If you have a little one who loves to work with his or her hands, give him or her a set of tools, and let the fun and learning begin. Choosing a few tools and accessories for a young child isn't hard. Here are a few fun options to consider:
1. A tape measure
Even a kid who is too young to use other tools safely can enjoy a tape measure. For toddlers, these are simply fun "toys", but as kids get older, the tape measure can help them measure wood for projects and practise their maths skills.
2. A ratchet and spanner set
As soon as your kid has the fine motor skills to hold a spanner, give him or her a ratchet and spanner set. These tools can help your curious child to remove nuts and bolts or tighten them.
So your kid isn't tempted to take apart too many things that you actually use, buy a few old bicycles form a charity shop and invite your kid to work on those. Taking apart and reconfiguring bicycles and their parts can fill hours for a child who is interested in that.
3. A cordless drill
When you think your child is ready to start working on his or her own creations, a cordless drill is the perfect gift. Look for a lightweight drill that your child can easily hold and control.
Then, buy a box of assorted hardware and a few pieces of scrap lumber and plywood, and let your child build as he or she wishes. With just one cordless drill, your child can make holes, sink screws and fasten things together.
4. A lightweight cutting tool
If your child is old enough to understand the risks of using cutting tools and if you feel comfortable, there are lightweight saws that can work well for kids or pre-teens.
Look for a small handsaw with a comfortable grip that can fit your child's relatively small hand. Alternatively, consider a Japanese-style saw. These saws feature thin blades, and they cut on both the push and the pull stroke, making them even more effective for a potentially impatient child.

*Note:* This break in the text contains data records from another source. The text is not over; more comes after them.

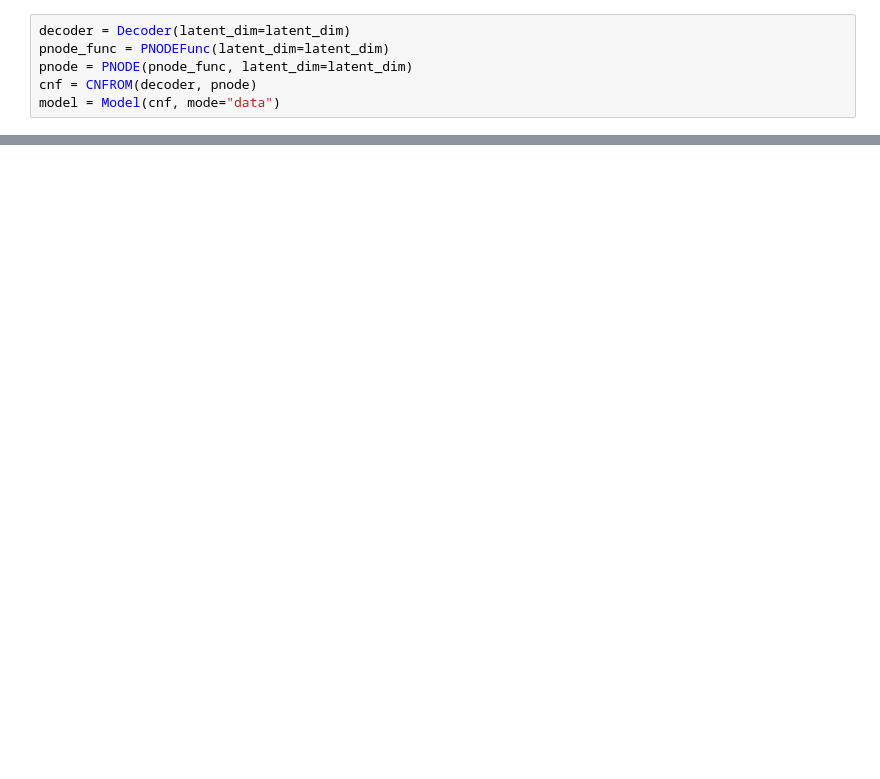
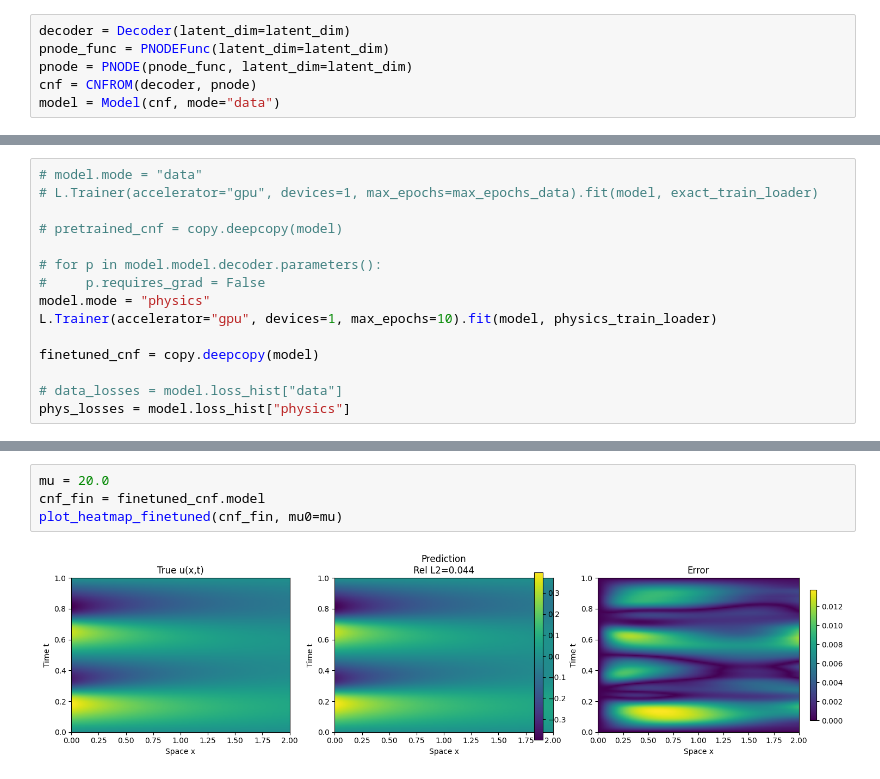
Before and after one commit to KendraGivens/Learning_Value_Function_Manifold, a Jupyter notebook: notebooks/data_gen.ipynb, the cells around one changed output, grey strips where cells are left out. Drawn from its saved outputs; the diff is of its cells as text; blank space fills up the shorter version.

```diff
--- a/notebooks/data_gen.ipynb
+++ b/notebooks/data_gen.ipynb
@@ -294,0 +444,15 @@ physics_trainer.fit(model, physics_train_loader)
+# %%
+# model.mode = "data"
+# L.Trainer(accelerator="gpu", devices=1, max_epochs=max_epochs_data).fit(model, exact_train_loader)
+
+# pretrained_cnf = copy.deepcopy(model)
+
+# for p in model.model.decoder.parameters():
+#     p.requires_grad = False
+model.mode = "physics"
+L.Trainer(accelerator="gpu", devices=1, max_epochs=10).fit(model, physics_train_loader)
+
+finetuned_cnf = copy.deepcopy(model)
+
+# data_losses = model.loss_hist["data"]
+phys_losses = model.loss_hist["physics"]
@@ -294,0 +539,6 @@ physics_trainer.fit(model, physics_train_loader)
+# %%
+mu = 20.0
+cnf_fin = finetuned_cnf.model
+plot_heatmap_finetuned(cnf_fin, mu0=mu)
+# %% [output]
+[figure, added]
```
Also changed, not shown: parts of 19 cells of this notebook.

5. A tool belt
If your kid likes to dress up or if he or she just likes to keep things organised, consider giving him or her a tool belt. Look for a child-sized belt that can hold all of the tools your child has, and consider augmenting it with work overalls, a hardhat or other construction apparel.